Italy’s Prime Minister Mario Draghi has clearly aligned his country with the EU and the Atlantic alliance, with strongly worded messages at the recent G7 and NATO summits that end his predecessors’ ambiguous position towards Russia and China.
After years in which Italy’s populist and far-right parties cosied up to autocratic regimes in Moscow and Beijing, Draghi’s comments return Italy to the West’s democratic fold.
For the former European Central Bank (ECB) chief, a veteran of Goldman Sachs and the World Bank, Italy’s place is at the heart of the West, as part of the European family and with like-minded democracies.
After the G7 summit last weekend with US President Joe Biden, Draghi railed against “China and in general all autocracies… which use disinformation… stop planes in flight, kidnap, kill, do not respect human rights, use forced labour”.
The tough language anchors Italian diplomacy “in its history”, according to the premier, and breaks with the attitude of the previous government led by Giuseppe Conte, comprising the then anti-establishment Five Star Movement (M5S) and Matteo Salvini’s far-right League.
Salvini, who was deputy prime minister, was a big admirer of Russia’s Vladimir Putin and then-US President Donald Trump. Of the Russian leader, he said: “There should be dozens of men like him in this country, who act in the interest of their own citizens.”
In March 2019, under Conte’s government, Italy became the first G7 country to sign up to China’s new “Belt and Road” project of transport and trade links stretching from Asia to Europe.
During a visit by President Xi Jinping, it signed a “non-binding” protocol to take part in the project, sparking concern in Brussels and Washington.
Draghi promised to “examine it carefully”, when asked about the protocol on Sunday.
“Nobody is disputing the fact that China has the right to be a large economy like the others that were sitting around the table. But what we discussed were the methods the country uses,” he told reporters.
Banker knows his sums
For Jean-Pierre Darnis, scientific adviser for the Rome-based think tank the International Affairs Institute, the change in attitudes is clear.

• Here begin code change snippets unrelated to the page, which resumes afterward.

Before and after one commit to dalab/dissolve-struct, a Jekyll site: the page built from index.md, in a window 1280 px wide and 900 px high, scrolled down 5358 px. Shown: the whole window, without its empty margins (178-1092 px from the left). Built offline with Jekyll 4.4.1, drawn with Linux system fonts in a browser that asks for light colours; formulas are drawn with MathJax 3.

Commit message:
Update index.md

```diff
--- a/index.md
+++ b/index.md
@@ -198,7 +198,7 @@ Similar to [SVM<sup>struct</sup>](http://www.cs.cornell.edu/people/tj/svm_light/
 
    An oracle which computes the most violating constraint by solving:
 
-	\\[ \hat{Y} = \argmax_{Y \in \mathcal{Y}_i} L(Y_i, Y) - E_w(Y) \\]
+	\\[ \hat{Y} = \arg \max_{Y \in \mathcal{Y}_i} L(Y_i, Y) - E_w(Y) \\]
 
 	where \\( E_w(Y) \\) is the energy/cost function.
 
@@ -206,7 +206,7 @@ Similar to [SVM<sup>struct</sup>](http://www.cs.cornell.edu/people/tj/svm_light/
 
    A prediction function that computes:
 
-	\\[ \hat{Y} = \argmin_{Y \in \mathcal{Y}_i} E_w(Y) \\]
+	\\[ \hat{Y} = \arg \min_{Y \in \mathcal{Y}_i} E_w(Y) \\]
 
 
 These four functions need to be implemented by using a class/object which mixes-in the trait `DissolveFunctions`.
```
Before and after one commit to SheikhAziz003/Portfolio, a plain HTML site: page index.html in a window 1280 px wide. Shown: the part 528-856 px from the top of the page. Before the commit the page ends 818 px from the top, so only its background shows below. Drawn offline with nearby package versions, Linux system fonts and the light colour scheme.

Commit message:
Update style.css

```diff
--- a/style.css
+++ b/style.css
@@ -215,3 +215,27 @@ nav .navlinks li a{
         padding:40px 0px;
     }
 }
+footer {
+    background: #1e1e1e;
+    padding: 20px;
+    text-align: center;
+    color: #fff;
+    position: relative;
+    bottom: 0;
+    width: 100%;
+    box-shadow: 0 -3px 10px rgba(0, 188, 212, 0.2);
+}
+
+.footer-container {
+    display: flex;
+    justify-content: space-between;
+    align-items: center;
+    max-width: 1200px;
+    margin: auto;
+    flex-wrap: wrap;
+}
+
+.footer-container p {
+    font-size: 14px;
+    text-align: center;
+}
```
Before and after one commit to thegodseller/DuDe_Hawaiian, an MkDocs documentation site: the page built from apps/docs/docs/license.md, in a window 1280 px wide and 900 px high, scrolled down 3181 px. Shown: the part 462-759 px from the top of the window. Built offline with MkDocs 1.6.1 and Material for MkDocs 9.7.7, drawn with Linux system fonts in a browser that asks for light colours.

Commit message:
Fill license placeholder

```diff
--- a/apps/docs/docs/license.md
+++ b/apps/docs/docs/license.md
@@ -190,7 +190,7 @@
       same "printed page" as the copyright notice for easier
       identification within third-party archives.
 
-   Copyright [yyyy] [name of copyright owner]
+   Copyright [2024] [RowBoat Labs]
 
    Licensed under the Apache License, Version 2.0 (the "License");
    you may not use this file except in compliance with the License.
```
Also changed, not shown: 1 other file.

“Mario Draghi has re-established at the head of the Italian government a classic pro-European, pro-Atlanticist policy,” he told AFP.
Draghi, the former banker, also knows how to do his sums.
While Italy is the main beneficiary of the EU’s €750 billion post-coronavirus recovery fund, it had an €18.6 billion trade deficit with China in 2019 — before patterns of global commerce were disrupted by the coronavirus pandemic. The shortfall with Russia was €6.4 billion.
In terms of countries to which Italy exports, China and Russia are ranked ninth and 16th, far behind Germany, France and the United States, official figures show.
For Massimo Franco, a commentator with the Corriere della Sera daily, Draghi’s comments against China and Russia were intended not only for Italy’s allies, but also were “a message aimed at the parties in his government”.
M5S and the League remain in government as part of a national unity coalition that encompasses almost all of Italy’s main political parties, which agreed to serve under Draghi to tackle the pandemic.
Expectations are impossibly high of the man credited with helping save the eurozone during the debt crisis while at the ECB, but it gives him a strong personal mandate.
Salvini makes no secret of his continued proximity to political leaders who do not share Draghi’s world view, and is notably close to Hungary’s Viktor Orbán.
Journalist Franco said the premier was speaking at the G7 to those “political forces that have intermittently shown the temptation to slide — and slide the country — to ambiguous positions, to the point of giving the impression of a dangerous equidistance between NATO and Russia or China”.